- You at three meals a day
- Portion control is the key
2. Stress Less
Stress. It can wreak havoc on your sex drive, increase your blood pressure and overwork your heart. That’s dangerous. In a 2011 study, middle-aged and older men who reported years of moderate to high levels of stress were more than 40% more likely to die than men with low stress. Unfortunately, as every man knows, there’s a lot to stress over. Long hours and work-related travel can translate into tension at home. In addition, it can lead to unhealthy behaviors, like eating too much or drinking more than usual. Over time, you increase your risk of weight gain, high blood pressure, and diabetes.
The best solution: exercise.
To get or stay fit, you have to get and stay active. According to the latest federal guidelines, that means a cardio workout of at least 30 sweat-inducing minutes five days a week plus two days of dumbbell workouts or other weight-training activity to build and maintain muscles. Crunched for time? Kick up the intensity to vigorous exercise, such as jogging, riding a bike fast, or playing singles tennis, and you can get your cardio workout in just 25 minutes three days a week.

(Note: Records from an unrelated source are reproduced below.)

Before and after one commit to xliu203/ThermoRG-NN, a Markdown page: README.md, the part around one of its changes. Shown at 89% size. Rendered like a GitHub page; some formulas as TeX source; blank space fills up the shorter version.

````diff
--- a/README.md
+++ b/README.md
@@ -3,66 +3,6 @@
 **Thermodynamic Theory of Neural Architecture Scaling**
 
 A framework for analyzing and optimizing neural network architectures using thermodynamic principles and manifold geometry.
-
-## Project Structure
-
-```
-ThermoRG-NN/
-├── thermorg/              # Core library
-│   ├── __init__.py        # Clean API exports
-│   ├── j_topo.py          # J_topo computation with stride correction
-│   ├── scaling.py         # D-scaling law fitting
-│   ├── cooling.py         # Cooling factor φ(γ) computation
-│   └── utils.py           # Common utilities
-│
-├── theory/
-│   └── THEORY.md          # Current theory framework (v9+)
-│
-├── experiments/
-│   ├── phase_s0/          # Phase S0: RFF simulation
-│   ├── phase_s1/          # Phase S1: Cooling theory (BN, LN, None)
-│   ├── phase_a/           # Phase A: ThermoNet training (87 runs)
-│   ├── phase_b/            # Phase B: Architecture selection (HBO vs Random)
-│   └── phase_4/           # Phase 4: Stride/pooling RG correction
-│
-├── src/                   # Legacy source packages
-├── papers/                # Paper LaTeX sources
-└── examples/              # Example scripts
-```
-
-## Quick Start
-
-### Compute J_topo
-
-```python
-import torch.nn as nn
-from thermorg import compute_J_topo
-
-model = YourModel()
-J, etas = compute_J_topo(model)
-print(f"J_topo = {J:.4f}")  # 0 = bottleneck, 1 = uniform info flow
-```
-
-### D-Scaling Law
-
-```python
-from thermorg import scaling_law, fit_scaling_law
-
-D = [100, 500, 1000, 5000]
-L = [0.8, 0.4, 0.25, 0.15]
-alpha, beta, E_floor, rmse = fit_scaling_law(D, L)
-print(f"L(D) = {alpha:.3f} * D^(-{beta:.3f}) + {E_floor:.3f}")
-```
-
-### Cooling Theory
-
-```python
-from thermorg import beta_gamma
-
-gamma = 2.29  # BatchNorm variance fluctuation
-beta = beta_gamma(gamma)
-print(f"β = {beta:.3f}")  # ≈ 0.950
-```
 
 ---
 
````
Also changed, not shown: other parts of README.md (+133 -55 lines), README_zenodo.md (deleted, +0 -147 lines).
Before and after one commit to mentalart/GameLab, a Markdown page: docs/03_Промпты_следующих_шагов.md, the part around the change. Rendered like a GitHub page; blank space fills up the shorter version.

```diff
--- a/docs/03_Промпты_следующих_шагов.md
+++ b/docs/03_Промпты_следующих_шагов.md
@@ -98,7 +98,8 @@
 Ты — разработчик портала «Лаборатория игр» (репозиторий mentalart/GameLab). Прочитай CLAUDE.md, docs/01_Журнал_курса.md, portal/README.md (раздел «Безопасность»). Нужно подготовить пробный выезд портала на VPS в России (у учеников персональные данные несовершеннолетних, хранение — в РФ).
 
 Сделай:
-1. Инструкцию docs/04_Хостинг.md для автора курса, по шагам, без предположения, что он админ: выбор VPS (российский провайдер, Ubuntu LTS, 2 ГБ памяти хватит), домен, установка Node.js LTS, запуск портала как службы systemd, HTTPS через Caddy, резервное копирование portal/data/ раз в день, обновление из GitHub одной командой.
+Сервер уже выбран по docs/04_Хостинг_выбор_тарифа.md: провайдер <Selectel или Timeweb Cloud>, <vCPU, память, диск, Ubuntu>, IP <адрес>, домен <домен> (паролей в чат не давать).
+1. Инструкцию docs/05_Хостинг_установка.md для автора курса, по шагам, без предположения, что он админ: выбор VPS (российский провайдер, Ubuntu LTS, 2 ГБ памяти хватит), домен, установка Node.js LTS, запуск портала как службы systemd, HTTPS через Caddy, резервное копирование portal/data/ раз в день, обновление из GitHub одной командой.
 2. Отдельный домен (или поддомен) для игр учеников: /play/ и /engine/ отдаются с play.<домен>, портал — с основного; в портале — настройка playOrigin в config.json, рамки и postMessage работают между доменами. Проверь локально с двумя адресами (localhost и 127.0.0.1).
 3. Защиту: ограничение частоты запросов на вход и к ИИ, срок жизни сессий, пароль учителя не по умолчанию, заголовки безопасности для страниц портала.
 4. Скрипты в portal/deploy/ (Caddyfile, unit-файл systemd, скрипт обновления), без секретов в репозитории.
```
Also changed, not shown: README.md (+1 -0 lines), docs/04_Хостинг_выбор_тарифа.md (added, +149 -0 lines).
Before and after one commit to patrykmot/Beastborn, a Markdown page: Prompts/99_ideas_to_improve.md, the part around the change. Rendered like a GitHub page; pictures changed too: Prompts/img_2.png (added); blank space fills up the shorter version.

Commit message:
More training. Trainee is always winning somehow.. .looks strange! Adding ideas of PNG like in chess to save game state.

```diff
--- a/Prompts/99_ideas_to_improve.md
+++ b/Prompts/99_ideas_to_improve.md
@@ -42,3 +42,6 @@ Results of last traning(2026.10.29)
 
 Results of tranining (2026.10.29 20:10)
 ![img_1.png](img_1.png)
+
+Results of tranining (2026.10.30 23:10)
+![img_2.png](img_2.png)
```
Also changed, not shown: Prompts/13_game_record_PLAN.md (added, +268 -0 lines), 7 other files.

Exercise protects against so many conditions — from heart disease to colon cancer to depression — that the best choice is to start exercising now, no matter how healthy you think you are. But if you’re older than 45, discuss your exercise plans with your doctor before you start. Together, you can tailor a workout your body can handle and benefit from.
4. Do NOT ignore your mental health
At least 6 million men in the United States suffer from depression each year, according to the National Institutes of Mental Health. Today’s news continue to be populated with reports of black male celebrities committing suicide. However, many guys don’t like to talk about their feelings or ask for help.
Identifying problems, such as a lack of sleep or loss of interest in spending time with friends, is a crucial part of any man’s health checkup. Depression is more than simply feeling sad, unmotivated, and without energy. Depression is a real illness, and it can be life-threatening. That’s especially true for men because it increases the risk of serious health problems, such as high blood pressure, heart disease, and stroke.
Depression is also the leading cause of suicide — and men are four times more likely than women to take their own lives.
It’s hard to overestimate sleep’s importance. Diabetes, high blood pressure, and heart disease are all linked to not enough sleep. So are excess weight and mood disorders. A recent study showed that young men who skimp on shut-eye have lower levels of testosterone than men who are well-rested. Meanwhile, older men risk high blood pressure if they don’t get enough deep sleep.
Sleep disorders can also have physical causes. Obstructive sleep apnea (OSA), for example, disrupts breathing and forces you to wake up to draw a deep breath. It affects an estimated 4% to 9% of middle-aged men (twice the rate in women), yet as many as 90% of cases go undiagnosed. OSA raises the risk of heart disease, stroke, and high blood pressure as well as car crashes, which are more common among the sleep-deprived.
Here are some good sleep habits to follow:
- Go to bed and wake up at the same time each day
- Exercise regularly
- Avoid caffeine in the afternoon and evening
- Don’t eat large meals at night
- Skip the alcohol right before bedtime
- Use the bedroom for sleep and sex only.
If these measures don’t help, see your doctor.
6. Your sexual health affects your overall health
Erectile dysfunction (ED) is a concern that goes beyond the bedroom. ED is a risk factor for heart disease. In a 2010 study published in the journal Circulation, men with ED were twice as likely to have a heart attack and nearly twice as likely to die of heart disease as other men. Also, men who have trouble with erections tend to be overweight or obese, and to have high blood pressure and high cholesterol.
Other factors are frequently at play with ED as well:
- Substance abuse
- Sleep deprivation
For a long-term solution, you need to make some lifestyle changes. Sexual health depends on getting and staying fit, physically and mentally.